_BRIEF_.
What you give back must match the data character for character.

_RECORDS PROVIDED_.

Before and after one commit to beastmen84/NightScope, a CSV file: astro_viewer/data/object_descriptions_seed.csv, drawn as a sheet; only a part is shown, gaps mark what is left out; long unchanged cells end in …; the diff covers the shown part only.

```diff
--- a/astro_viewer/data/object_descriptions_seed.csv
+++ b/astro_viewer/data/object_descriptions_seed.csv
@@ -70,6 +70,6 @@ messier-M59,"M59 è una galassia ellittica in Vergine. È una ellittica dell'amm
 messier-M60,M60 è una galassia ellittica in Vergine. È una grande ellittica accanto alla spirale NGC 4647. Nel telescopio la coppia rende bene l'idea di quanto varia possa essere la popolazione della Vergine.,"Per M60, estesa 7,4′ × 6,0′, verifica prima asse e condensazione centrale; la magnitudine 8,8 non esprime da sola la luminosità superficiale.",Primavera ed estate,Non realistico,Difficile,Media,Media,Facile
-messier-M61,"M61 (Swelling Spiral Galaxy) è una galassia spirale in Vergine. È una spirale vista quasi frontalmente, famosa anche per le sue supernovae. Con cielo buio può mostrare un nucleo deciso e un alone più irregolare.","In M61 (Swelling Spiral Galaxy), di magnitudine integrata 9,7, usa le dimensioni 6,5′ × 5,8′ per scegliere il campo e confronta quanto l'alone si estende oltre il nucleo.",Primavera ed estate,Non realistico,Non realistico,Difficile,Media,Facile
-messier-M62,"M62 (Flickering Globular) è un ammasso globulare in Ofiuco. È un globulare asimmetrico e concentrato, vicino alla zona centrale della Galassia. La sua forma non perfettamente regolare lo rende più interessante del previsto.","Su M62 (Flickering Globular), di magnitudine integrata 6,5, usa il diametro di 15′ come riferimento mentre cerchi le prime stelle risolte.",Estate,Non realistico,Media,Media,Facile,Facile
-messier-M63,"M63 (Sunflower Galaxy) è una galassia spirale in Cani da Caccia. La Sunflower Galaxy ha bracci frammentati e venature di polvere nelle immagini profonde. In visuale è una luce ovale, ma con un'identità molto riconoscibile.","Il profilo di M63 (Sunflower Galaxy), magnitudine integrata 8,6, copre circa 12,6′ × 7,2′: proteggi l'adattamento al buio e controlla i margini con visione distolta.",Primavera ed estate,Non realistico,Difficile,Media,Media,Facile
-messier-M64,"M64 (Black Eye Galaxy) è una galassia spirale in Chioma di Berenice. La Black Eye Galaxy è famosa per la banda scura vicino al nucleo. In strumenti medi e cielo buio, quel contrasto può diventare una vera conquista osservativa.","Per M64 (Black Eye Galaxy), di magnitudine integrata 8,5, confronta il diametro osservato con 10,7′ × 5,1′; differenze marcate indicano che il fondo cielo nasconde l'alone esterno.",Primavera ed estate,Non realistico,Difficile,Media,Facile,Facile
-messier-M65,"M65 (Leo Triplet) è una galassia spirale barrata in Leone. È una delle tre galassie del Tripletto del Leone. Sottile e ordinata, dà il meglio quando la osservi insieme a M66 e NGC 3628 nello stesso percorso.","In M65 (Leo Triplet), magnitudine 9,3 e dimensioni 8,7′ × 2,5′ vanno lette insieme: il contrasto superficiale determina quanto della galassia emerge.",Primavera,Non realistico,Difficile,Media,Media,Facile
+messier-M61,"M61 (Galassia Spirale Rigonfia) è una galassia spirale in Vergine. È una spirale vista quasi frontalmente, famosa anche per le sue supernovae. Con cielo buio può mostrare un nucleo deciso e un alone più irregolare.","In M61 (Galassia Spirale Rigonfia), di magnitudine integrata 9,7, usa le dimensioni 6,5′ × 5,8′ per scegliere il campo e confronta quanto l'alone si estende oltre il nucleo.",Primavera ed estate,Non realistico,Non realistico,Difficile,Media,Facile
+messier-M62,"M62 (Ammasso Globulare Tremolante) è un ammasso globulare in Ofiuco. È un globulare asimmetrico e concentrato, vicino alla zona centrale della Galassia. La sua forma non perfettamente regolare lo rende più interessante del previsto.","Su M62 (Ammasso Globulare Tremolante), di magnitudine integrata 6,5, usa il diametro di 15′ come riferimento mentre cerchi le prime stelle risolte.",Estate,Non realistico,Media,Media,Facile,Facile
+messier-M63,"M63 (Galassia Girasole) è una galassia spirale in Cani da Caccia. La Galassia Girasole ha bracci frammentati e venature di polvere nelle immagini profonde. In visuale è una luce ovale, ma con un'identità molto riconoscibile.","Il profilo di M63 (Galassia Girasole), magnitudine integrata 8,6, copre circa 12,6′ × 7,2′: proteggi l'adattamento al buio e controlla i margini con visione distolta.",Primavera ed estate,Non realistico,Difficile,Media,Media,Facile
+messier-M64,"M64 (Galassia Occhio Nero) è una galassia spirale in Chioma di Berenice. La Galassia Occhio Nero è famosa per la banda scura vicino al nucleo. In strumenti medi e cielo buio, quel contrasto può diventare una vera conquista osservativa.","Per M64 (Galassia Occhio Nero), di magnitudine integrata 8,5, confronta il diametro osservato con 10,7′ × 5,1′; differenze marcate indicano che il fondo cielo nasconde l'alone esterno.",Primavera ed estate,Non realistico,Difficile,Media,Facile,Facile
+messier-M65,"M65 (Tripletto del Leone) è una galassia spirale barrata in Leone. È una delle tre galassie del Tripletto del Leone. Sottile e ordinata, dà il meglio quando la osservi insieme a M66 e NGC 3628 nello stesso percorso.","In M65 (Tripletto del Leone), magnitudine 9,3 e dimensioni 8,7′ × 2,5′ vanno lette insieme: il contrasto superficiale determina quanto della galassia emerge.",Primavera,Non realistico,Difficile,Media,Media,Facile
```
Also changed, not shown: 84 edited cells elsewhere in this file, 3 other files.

_ANSWER TO THIS PROBLEM_.
Before and after one commit to beastmen84/NightScope, a CSV file: astro_viewer/data/object_descriptions_seed.csv, drawn as a sheet; only a part is shown, gaps mark what is left out; long unchanged cells end in …; the diff covers the shown part only.

```diff
--- a/astro_viewer/data/object_descriptions_seed.csv
+++ b/astro_viewer/data/object_descriptions_seed.csv
@@ -70,6 +70,6 @@ messier-M59,"M59 è una galassia ellittica in Vergine. È una ellittica dell'amm
 messier-M60,M60 è una galassia ellittica in Vergine. È una grande ellittica accanto alla spirale NGC 4647. Nel telescopio la coppia rende bene l'idea di quanto varia possa essere la popolazione della Vergine.,"Per M60, estesa 7,4′ × 6,0′, verifica prima asse e condensazione centrale; la magnitudine 8,8 non esprime da sola la luminosità superficiale.",Primavera ed estate,Non realistico,Difficile,Media,Media,Facile
-messier-M61,"M61 (Swelling Spiral Galaxy) è una galassia spirale in Vergine. È una spirale vista quasi frontalmente, famosa anche per le sue supernovae. Con cielo buio può mostrare un nucleo deciso e un alone più irregolare.","In M61 (Swelling Spiral Galaxy), di magnitudine integrata 9,7, usa le dimensioni 6,5′ × 5,8′ per scegliere il campo e confronta quanto l'alone si estende oltre il nucleo.",Primavera ed estate,Non realistico,Non realistico,Difficile,Media,Facile
-messier-M62,"M62 (Flickering Globular) è un ammasso globulare in Ofiuco. È un globulare asimmetrico e concentrato, vicino alla zona centrale della Galassia. La sua forma non perfettamente regolare lo rende più interessante del previsto.","Su M62 (Flickering Globular), di magnitudine integrata 6,5, usa il diametro di 15′ come riferimento mentre cerchi le prime stelle risolte.",Estate,Non realistico,Media,Media,Facile,Facile
-messier-M63,"M63 (Sunflower Galaxy) è una galassia spirale in Cani da Caccia. La Sunflower Galaxy ha bracci frammentati e venature di polvere nelle immagini profonde. In visuale è una luce ovale, ma con un'identità molto riconoscibile.","Il profilo di M63 (Sunflower Galaxy), magnitudine integrata 8,6, copre circa 12,6′ × 7,2′: proteggi l'adattamento al buio e controlla i margini con visione distolta.",Primavera ed estate,Non realistico,Difficile,Media,Media,Facile
-messier-M64,"M64 (Black Eye Galaxy) è una galassia spirale in Chioma di Berenice. La Black Eye Galaxy è famosa per la banda scura vicino al nucleo. In strumenti medi e cielo buio, quel contrasto può diventare una vera conquista osservativa.","Per M64 (Black Eye Galaxy), di magnitudine integrata 8,5, confronta il diametro osservato con 10,7′ × 5,1′; differenze marcate indicano che il fondo cielo nasconde l'alone esterno.",Primavera ed estate,Non realistico,Difficile,Media,Facile,Facile
-messier-M65,"M65 (Leo Triplet) è una galassia spirale barrata in Leone. È una delle tre galassie del Tripletto del Leone. Sottile e ordinata, dà il meglio quando la osservi insieme a M66 e NGC 3628 nello stesso percorso.","In M65 (Leo Triplet), magnitudine 9,3 e dimensioni 8,7′ × 2,5′ vanno lette insieme: il contrasto superficiale determina quanto della galassia emerge.",Primavera,Non realistico,Difficile,Media,Media,Facile
+messier-M61,"M61 (Galassia Spirale Rigonfia) è una galassia spirale in Vergine. È una spirale vista quasi frontalmente, famosa anche per le sue supernovae. Con cielo buio può mostrare un nucleo deciso e un alone più irregolare.","In M61 (Galassia Spirale Rigonfia), di magnitudine integrata 9,7, usa le dimensioni 6,5′ × 5,8′ per scegliere il campo e confronta quanto l'alone si estende oltre il nucleo.",Primavera ed estate,Non realistico,Non realistico,Difficile,Media,Facile
+messier-M62,"M62 (Ammasso Globulare Tremolante) è un ammasso globulare in Ofiuco. È un globulare asimmetrico e concentrato, vicino alla zona centrale della Galassia. La sua forma non perfettamente regolare lo rende più interessante del previsto.","Su M62 (Ammasso Globulare Tremolante), di magnitudine integrata 6,5, usa il diametro di 15′ come riferimento mentre cerchi le prime stelle risolte.",Estate,Non realistico,Media,Media,Facile,Facile
+messier-M63,"M63 (Galassia Girasole) è una galassia spirale in Cani da Caccia. La Galassia Girasole ha bracci frammentati e venature di polvere nelle immagini profonde. In visuale è una luce ovale, ma con un'identità molto riconoscibile.","Il profilo di M63 (Galassia Girasole), magnitudine integrata 8,6, copre circa 12,6′ × 7,2′: proteggi l'adattamento al buio e controlla i margini con visione distolta.",Primavera ed estate,Non realistico,Difficile,Media,Media,Facile
+messier-M64,"M64 (Galassia Occhio Nero) è una galassia spirale in Chioma di Berenice. La Galassia Occhio Nero è famosa per la banda scura vicino al nucleo. In strumenti medi e cielo buio, quel contrasto può diventare una vera conquista osservativa.","Per M64 (Galassia Occhio Nero), di magnitudine integrata 8,5, confronta il diametro osservato con 10,7′ × 5,1′; differenze marcate indicano che il fondo cielo nasconde l'alone esterno.",Primavera ed estate,Non realistico,Difficile,Media,Facile,Facile
+messier-M65,"M65 (Tripletto del Leone) è una galassia spirale barrata in Leone. È una delle tre galassie del Tripletto del Leone. Sottile e ordinata, dà il meglio quando la osservi insieme a M66 e NGC 3628 nello stesso percorso.","In M65 (Tripletto del Leone), magnitudine 9,3 e dimensioni 8,7′ × 2,5′ vanno lette insieme: il contrasto superficiale determina quanto della galassia emerge.",Primavera,Non realistico,Difficile,Media,Media,Facile
```
Also changed, not shown: 84 edited cells elsewhere in this file, 3 other files.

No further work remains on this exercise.